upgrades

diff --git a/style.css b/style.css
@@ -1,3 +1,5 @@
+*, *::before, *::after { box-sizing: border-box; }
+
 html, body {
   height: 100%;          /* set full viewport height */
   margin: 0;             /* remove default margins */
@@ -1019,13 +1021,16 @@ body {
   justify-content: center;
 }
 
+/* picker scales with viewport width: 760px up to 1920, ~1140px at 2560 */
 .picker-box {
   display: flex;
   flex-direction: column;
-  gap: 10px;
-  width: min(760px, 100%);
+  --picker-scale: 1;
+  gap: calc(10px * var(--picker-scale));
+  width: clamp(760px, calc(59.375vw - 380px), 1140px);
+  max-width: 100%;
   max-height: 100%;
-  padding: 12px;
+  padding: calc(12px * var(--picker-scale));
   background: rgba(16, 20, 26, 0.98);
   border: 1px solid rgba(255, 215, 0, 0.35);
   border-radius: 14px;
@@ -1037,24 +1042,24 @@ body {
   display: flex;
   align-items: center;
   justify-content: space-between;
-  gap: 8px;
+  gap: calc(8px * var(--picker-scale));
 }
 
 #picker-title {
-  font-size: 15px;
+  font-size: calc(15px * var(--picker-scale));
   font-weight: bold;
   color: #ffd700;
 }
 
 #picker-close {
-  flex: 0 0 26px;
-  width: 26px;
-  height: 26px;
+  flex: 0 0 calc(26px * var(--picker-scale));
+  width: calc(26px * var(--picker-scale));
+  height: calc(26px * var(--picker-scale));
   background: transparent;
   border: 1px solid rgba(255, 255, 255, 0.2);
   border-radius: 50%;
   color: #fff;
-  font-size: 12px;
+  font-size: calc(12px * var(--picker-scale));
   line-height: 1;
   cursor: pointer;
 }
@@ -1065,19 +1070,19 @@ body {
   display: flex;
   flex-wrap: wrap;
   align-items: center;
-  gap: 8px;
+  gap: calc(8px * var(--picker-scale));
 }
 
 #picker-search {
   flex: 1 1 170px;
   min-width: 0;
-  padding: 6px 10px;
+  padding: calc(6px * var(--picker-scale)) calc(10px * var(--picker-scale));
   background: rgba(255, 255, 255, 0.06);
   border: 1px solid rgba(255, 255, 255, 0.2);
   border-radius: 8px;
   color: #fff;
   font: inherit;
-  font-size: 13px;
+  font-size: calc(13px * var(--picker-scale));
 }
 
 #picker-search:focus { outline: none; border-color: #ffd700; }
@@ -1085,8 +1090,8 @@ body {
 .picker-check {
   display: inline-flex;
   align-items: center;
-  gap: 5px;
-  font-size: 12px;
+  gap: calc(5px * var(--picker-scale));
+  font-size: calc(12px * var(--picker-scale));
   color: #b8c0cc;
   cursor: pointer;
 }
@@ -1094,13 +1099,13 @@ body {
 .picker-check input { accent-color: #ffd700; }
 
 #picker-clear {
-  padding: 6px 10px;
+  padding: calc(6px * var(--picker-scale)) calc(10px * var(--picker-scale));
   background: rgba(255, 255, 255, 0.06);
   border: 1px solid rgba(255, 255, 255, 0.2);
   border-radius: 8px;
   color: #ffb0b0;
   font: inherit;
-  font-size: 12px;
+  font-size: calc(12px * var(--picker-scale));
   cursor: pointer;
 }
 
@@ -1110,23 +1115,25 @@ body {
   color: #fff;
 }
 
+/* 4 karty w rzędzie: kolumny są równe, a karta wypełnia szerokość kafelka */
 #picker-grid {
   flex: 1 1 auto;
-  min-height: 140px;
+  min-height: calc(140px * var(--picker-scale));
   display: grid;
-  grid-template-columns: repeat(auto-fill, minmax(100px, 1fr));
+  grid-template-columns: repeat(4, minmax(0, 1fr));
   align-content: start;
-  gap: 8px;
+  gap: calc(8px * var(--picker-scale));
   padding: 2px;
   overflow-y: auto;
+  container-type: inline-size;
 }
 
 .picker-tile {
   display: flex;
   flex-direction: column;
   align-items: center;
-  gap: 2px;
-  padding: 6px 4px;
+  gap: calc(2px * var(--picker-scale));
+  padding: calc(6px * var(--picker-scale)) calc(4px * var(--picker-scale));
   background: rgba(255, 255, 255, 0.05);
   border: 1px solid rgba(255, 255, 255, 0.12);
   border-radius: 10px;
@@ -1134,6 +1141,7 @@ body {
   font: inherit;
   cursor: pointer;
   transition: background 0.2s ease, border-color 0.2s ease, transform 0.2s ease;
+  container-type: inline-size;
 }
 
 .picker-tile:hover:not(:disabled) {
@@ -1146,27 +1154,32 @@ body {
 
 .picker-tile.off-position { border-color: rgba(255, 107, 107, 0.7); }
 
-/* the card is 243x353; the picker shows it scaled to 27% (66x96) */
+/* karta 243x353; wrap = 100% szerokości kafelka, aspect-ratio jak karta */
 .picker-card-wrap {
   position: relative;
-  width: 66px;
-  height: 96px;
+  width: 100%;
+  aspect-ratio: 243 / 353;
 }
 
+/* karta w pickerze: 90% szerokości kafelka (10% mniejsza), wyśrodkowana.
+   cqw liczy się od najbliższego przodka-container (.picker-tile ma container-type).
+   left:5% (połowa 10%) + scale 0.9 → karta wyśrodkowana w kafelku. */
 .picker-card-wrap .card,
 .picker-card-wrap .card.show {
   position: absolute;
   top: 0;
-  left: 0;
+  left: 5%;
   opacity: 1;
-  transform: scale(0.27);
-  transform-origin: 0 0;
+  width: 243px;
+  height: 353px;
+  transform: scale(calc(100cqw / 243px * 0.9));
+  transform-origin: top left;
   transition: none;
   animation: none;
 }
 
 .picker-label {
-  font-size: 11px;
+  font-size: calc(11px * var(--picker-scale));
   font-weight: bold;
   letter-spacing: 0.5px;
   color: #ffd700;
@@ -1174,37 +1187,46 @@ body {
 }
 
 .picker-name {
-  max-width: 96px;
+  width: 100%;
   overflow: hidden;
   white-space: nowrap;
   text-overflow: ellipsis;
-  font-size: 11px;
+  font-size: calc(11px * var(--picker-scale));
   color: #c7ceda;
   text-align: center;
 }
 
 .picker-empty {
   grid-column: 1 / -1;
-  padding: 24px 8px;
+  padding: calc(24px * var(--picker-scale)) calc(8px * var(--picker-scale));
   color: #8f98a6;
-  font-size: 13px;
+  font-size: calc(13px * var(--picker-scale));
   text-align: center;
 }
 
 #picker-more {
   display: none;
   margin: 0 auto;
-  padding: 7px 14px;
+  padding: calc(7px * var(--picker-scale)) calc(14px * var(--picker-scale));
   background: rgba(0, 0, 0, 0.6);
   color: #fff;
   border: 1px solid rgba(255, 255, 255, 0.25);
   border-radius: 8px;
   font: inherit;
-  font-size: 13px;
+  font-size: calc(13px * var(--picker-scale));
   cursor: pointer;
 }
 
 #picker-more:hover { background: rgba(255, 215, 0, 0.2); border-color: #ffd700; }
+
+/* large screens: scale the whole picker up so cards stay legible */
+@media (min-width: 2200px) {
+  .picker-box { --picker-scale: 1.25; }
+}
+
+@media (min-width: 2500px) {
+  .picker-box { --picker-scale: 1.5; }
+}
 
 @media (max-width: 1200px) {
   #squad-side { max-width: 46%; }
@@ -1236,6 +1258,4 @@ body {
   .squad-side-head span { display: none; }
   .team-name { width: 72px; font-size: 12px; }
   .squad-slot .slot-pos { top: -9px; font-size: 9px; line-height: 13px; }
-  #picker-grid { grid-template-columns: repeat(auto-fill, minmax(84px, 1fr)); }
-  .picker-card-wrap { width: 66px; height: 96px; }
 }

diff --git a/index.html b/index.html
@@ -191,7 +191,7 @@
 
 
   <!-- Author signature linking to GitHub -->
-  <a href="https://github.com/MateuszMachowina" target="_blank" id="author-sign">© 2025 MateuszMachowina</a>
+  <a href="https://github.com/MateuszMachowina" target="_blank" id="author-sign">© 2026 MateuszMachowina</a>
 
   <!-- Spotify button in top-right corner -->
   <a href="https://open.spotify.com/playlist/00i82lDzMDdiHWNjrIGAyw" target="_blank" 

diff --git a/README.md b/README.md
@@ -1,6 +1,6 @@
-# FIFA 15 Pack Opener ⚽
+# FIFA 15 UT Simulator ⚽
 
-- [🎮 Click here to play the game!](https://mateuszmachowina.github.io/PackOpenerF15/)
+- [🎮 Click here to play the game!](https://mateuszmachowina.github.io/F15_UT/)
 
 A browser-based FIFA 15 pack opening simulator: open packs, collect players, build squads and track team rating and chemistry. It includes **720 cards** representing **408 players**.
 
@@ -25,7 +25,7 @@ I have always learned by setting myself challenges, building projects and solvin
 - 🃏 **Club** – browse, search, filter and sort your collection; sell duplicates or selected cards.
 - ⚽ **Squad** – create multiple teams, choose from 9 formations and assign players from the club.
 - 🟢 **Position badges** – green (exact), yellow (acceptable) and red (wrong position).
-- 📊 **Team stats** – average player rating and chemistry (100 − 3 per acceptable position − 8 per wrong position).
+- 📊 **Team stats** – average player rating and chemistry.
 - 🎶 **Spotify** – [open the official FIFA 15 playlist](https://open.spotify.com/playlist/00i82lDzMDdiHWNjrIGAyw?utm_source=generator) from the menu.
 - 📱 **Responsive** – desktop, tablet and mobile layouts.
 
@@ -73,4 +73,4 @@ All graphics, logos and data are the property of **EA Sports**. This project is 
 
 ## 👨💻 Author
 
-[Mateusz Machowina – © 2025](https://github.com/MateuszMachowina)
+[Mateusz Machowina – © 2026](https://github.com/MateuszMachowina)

What you will do. Using the entries above, work out the number of lines that hold the word "justify" and write it with no other words.

Answer box. 2